A New Parents' Perspective on the First Year at Inly

By Brian and Leslie Golemme, Inly Parents

As parents new to not only Inly but also the Montessori Method, we felt some trepidation as we dropped our kindergartener off for his first day at Inly.  Would Cooper be challenged and grow, or would he take shameless advantage of the freedom offered and do only the things that he wanted to do?  Would he master all of the skills of kindergarten and beyond?  Or would he simply become the best block tower builder ever?  We eagerly awaited the first reports from both him and his teachers.

Cooper works on the six cubing chain, a math material that teaches multiples

Early indicators were positive on the home front.  On the second day of school, Cooper was ready early and waited by the door, ready to go.  A good sign, but he could have been eager to get back to his block tower.  Early reports were also good on the school front as his teachers talked about how well he fit in and how much he was enjoying it.

Over the subsequent months, we relaxed more as we heard about all the great things that he got to do at school – whether it was Spanish, Chinese, working on his math stamps, learning about the weather or planting gardens.  Over the course of the year, we were amazed at the breadth and depth of his knowledge in many areas and also the abilities he demonstrated in core skills like math and reading.

Cooper's Special Day celebration
Cooper's Special Day celebration

Because Cooper is on the old side (October Birthday) for his grade and has two older siblings, he doesn’t often get a chance to interact with younger children.  The multi-age approach at Inly enabled him to develop his nurturing and leadership skills and to work patiently with the younger kids, rather than always being the one trying—and often succeeding—to keep up with the older kids. The Inly experience has brought out a side in Cooper that we see only infrequently at home.

As the school year winds down, we reflect on Cooper’s CH1 experience with great satisfaction. Our son has grown in so many dimensions—academically, socially, physically and behaviorally.  When you hear your kindergartener sincerely recite the Ghandi peace greeting (the same child that you have to get to stop fighting with a sibling over a crayon), you know that your child has grown in exciting and unexpected ways.  As the year progressed, we realized it was less about milestones and benchmarks (although they are important) and more about the person Cooper is becoming.

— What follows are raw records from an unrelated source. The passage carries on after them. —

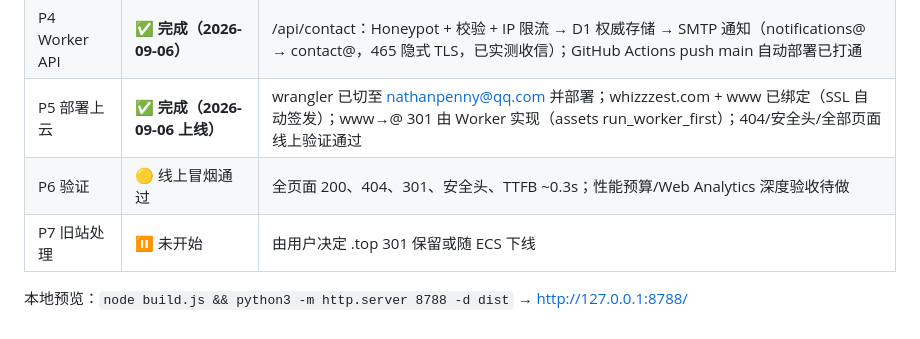
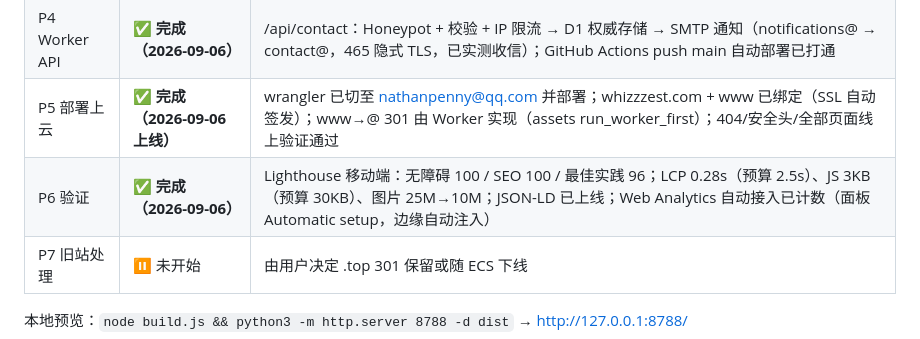
Before and after one commit to nathanpenny520/whizzzest.com, a Markdown page: docs/设计架构与方案.md, the part around the change. Rendered like a GitHub page.

Commit message:
docs: P6 验收完成 —— Lighthouse/性能预算/Web Analytics 全部达标

```diff
--- a/docs/设计架构与方案.md
+++ b/docs/设计架构与方案.md
@@ -337,7 +337,7 @@ P1 骨架可开工。
 | P3 页面开发 | 🟡 初版完成 | 7 页 + 404 全部渲染真实内容（无占位符）；待首页视觉确认后细化 |
 | P4 Worker API | ✅ **完成（2026-09-06）** | /api/contact：Honeypot + 校验 + IP 限流 → D1 权威存储 → SMTP 通知（notifications@ → contact@，465 隐式 TLS，已实测收信）；GitHub Actions push main 自动部署已打通 |
 | P5 部署上云 | ✅ **完成（2026-09-06 上线）** | wrangler 已切至 nathanpenny@qq.com 并部署；whizzzest.com + www 已绑定（SSL 自动签发）；www→@ 301 由 Worker 实现（assets run_worker_first）；404/安全头/全部页面线上验证通过 |
-| P6 验证 | 🟡 线上冒烟通过 | 全页面 200、404、301、安全头、TTFB ~0.3s；性能预算/Web Analytics 深度验收待做 |
+| P6 验证 | ✅ **完成（2026-09-06）** | Lighthouse 移动端：无障碍 100 / SEO 100 / 最佳实践 96；LCP 0.28s（预算 2.5s）、JS 3KB（预算 30KB）、图片 25M→10M；JSON-LD 已上线；Web Analytics 自动接入已计数（面板 Automatic setup，边缘自动注入） |
 | P7 旧站处理 | ⏸ 未开始 | 由用户决定 .top 301 保留或随 ECS 下线 |
 
 本地预览：`node build.js && python3 -m http.server 8788 -d dist` → http://127.0.0.1:8788/
```
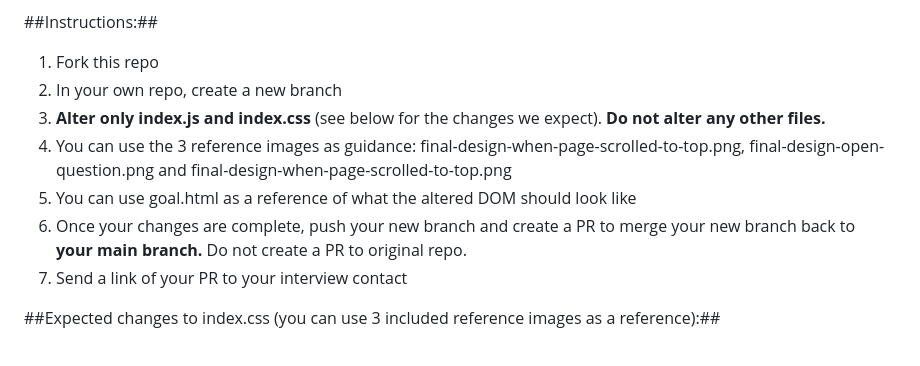
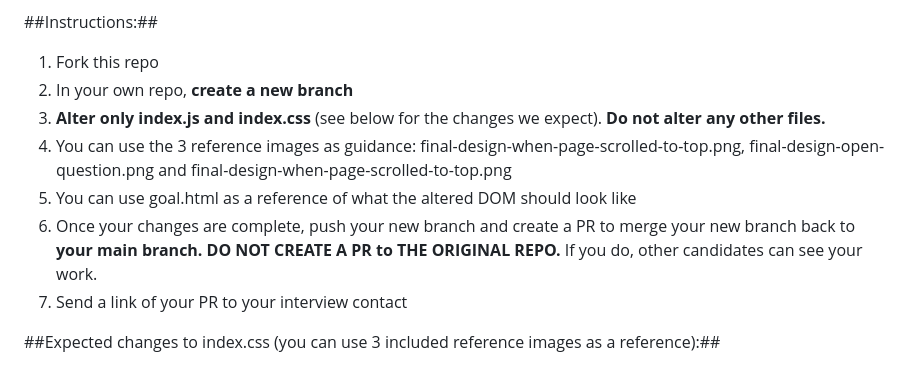
Before and after one commit to ronchistik/interview-test, a Markdown page: README.md, the part around the change. Rendered like a GitHub page.

Commit message:
emphasis

```diff
--- a/README.md
+++ b/README.md
@@ -8,11 +8,11 @@ In the role of testing and optimization software engineer, you will work extensi
 
 ##Instructions:##
 1. Fork this repo
-2. In your own repo, create a new branch
+2. In your own repo, **create a new branch**
 3. **Alter only index.js and index.css** (see below for the changes we expect). **Do not alter any other files.**
 4. You can use the 3 reference images as guidance: final-design-when-page-scrolled-to-top.png, final-design-open-question.png and final-design-when-page-scrolled-to-top.png
 5. You can use goal.html as a reference of what the altered DOM should look like
-6. Once your changes are complete, push your new branch and create a PR to merge your new branch back to **your main branch.** Do not create a PR to original repo.
+6. Once your changes are complete, push your new branch and create a PR to merge your new branch back to **your main branch.** **DO NOT CREATE A PR to THE ORIGINAL REPO.** If you do, other candidates can see your work.
 7. Send a link of your PR to your interview contact
 
 ##Expected changes to index.css (you can use 3 included reference images as a reference):##
```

We look forward with anticipation and excitement to see what his next year at Inly brings for Cooper and for us.

Leave a Reply